—Gayle Matthews, Director of Business Development
A couple years ago, I stumbled onto the writing of Stephen Harrod Buhner when I found myself killing time in a New Age bookstore. I don’t spend a lot of time in New Age bookstores—generally speaking, the visual aesthetics of the movement don’t appeal to me. But there I was, avoiding the angel cards, and I found Plant Intelligence and the Imaginal Realm by Stephen Harrod Buhner a shelf labelled “Gaian Studies.”
Stephen Harrod Buhner’s bio describes him as “an Earth poet and senior researcher for the Foundation for Gaian Studies.” Plant Intelligence and the Imaginal Realm runs over 550 pages and quotes Wallace Stevens and William Blake alongside Newton and Michael Crichton.

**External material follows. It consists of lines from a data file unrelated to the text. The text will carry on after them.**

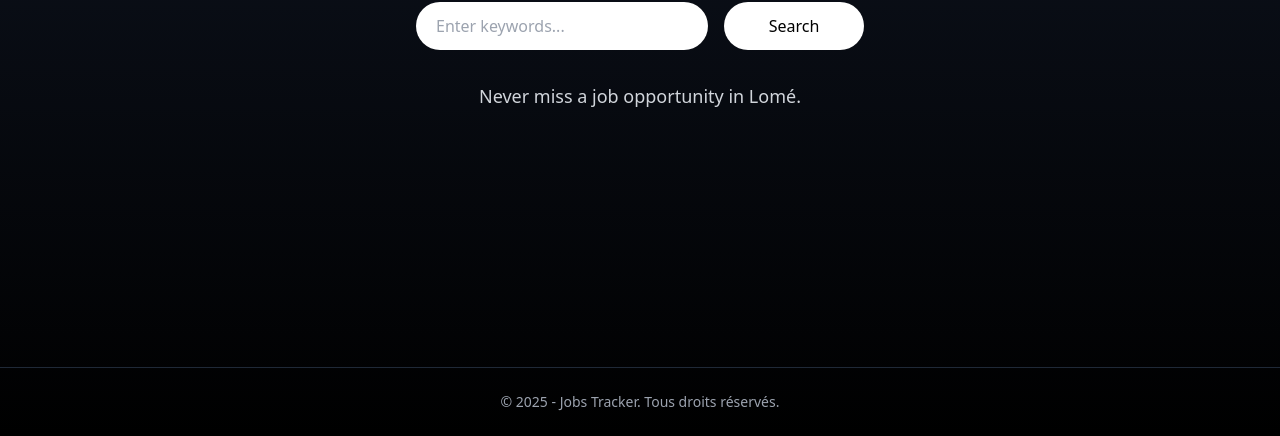
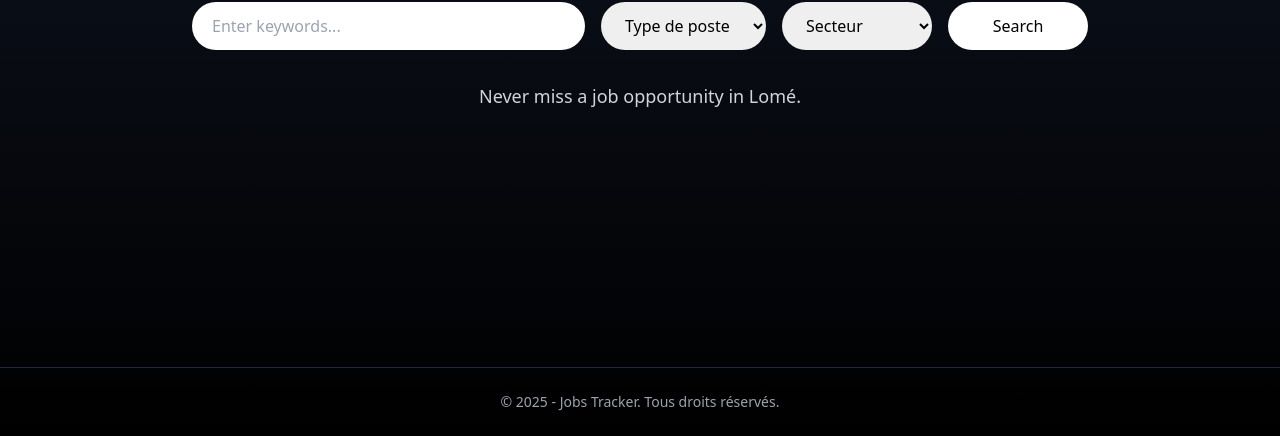
Before and after one commit to joekakone/jobs-tracker-frontend, a plain HTML site: page index.html in a window 1280 px wide. Shown: the part 364-800 px from the top of the page. Drawn offline with nearby package versions, Linux system fonts and the light colour scheme.

Commit message:
Add dropdowns to search form

```diff
--- a/index.html
+++ b/index.html
@@ -24,19 +24,41 @@
   <main class="flex-grow flex flex-col items-center justify-center text-center px-4">
     <h1 class="text-4xl sm:text-6xl font-bold mb-6">Jobs <span class="text-indigo-400 ml-1">✦</span> Tracker</h1>
 
-    <!-- Search bar and alert button -->
-    <div class="flex flex-col sm:flex-row items-center gap-4 w-full max-w-md">
+    <!-- Search bar avec filtres -->
+    <div class="flex flex-col sm:flex-row items-center gap-4 w-full max-w-4xl">
+
+      <!-- Champ texte -->
       <input
         type="text"
         placeholder="Enter keywords..."
-        class="px-5 py-3 rounded-full text-black w-full focus:outline-none text-sm sm:text-base"
+        class="px-5 py-3 rounded-full text-black w-full sm:w-auto flex-1 focus:outline-none text-sm sm:text-base"
       />
-      <!-- <button class="bg-white text-black font-medium px-5 py-3 rounded-full hover:bg-gray-200 transition text-sm sm:text-base min-w-[140px]">
-        Create alert
-      </button> -->
-      <a href="results.html" class="bg-white text-black font-medium px-5 py-3 rounded-full hover:bg-gray-200 transition text-sm sm:text-base min-w-[140px] text-center block sm:inline-block">
+
+      <!-- Dropdown Type de poste -->
+      <select
+        class="px-5 py-3 rounded-full text-black w-full sm:w-auto focus:outline-none text-sm sm:text-base">
+        <option value="">Type de poste</option>
+        <option value="stage">Stage</option>
+        <option value="cdd">CDD</option>
+        <option value="cdi">CDI</option>
+      </select>
+
+      <!-- Dropdown Secteur -->
+      <select
+        class="px-5 py-3 rounded-full text-black w-full sm:w-auto focus:outline-none text-sm sm:text-base">
+        <option value="">Secteur</option>
+        <option value="rh">RH</option>
+        <option value="sante">Santé</option>
+        <option value="distribution">Distribution</option>
+        <option value="agriculture">Agriculture</option>
+      </select>
+
+      <!-- Bouton Search -->
+      <a href="results.html"
+        class="bg-white text-black font-medium px-6 py-3 rounded-full hover:bg-gray-200 transition text-sm sm:text-base min-w-[140px] text-center">
         Search
       </a>
+
     </div>
 
     <!-- Slogan -->
```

It’s a dense, mercurial, psychedelic read.
At one point, in a chapter called “We Want Braaaaains,” I excitedly jotted in the margin, “MAYBE BACTERIA IS GOD!” (It made sense when I wrote it.) The twenty-seven-page-long bibliography reminds me of the old hippie cookbooks my grandmother gave me that include recommendations for groovy books and records at the top of each recipe.

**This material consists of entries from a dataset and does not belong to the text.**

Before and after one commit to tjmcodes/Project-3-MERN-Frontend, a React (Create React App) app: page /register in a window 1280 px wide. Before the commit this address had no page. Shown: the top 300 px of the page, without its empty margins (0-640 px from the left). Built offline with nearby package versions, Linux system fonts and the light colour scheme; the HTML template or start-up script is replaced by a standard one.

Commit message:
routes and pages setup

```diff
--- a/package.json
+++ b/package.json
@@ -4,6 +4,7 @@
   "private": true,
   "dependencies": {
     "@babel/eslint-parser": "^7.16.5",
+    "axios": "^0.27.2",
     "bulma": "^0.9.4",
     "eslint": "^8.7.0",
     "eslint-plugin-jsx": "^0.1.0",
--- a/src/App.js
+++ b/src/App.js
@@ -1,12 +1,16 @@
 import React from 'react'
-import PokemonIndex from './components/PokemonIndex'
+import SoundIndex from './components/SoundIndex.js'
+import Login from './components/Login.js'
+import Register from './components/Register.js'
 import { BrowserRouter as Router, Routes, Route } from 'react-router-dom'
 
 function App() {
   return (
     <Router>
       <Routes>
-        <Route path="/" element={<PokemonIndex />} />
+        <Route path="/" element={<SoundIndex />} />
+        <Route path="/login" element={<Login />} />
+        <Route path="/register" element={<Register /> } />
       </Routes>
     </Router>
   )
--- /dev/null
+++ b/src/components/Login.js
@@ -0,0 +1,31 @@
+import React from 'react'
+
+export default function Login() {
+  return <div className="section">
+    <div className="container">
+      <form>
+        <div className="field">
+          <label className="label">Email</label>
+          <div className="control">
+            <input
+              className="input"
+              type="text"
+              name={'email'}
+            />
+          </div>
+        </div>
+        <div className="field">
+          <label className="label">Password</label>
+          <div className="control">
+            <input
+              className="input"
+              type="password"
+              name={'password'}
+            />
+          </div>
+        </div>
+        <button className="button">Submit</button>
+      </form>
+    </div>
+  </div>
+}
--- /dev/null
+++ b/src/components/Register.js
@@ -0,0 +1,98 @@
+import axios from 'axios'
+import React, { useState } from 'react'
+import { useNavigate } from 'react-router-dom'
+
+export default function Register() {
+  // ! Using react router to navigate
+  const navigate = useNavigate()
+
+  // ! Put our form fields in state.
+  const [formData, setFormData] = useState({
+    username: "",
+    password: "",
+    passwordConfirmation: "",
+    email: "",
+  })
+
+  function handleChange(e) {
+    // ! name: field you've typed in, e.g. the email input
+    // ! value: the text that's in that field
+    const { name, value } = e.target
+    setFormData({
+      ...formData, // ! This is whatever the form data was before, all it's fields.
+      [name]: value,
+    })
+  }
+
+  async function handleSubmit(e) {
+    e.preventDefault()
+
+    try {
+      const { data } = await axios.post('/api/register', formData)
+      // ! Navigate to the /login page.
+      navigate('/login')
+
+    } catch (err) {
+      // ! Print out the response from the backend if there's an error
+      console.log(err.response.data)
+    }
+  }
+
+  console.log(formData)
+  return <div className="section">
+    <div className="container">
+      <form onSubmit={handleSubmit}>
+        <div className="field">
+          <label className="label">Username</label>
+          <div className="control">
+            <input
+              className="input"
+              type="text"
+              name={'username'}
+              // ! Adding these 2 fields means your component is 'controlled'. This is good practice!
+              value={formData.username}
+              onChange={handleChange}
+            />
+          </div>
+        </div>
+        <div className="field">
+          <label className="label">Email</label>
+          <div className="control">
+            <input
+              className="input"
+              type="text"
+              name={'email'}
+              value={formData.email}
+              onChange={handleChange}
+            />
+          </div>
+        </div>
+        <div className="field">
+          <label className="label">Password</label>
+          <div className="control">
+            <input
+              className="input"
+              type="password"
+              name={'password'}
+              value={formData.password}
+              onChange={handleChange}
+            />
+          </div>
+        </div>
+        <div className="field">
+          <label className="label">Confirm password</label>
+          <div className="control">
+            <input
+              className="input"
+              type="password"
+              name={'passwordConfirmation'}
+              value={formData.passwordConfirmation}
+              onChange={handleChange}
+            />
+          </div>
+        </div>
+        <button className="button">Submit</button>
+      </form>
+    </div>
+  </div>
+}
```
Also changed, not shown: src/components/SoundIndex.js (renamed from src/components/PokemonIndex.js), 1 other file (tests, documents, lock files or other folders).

Buhner’s most popular title—at least at the Toronto Public Library—seems to be Sacred Plant Medicine: The Wisdom in Native American Herbalism, which is more accessible and I knocked it off in a weekend. The book covers a lot of ground (cough cough) pretty quickly, mixing personal anecdotes with research on various Indigenous traditions.
The first half or so of the book is dedicated to making the argument for approaching plants as intelligent life forms that are capable of communicating with humans beings—Buhner is convinced of the interdependence of all life forms, and he sees meaning even in sickness, which he describes in sacred terms. (“Illness performs a crucial and important function,” he writes, “it allows destructuring of a contemporary state, readying the organism for change.”) The second half of the book contains more practical information on how to responsibly forage for medicinal plants and simple instructions on how to prepare salves and tinctures. He also outlines a number of his favourite plants.
—Damian Rogers, Poetry Editor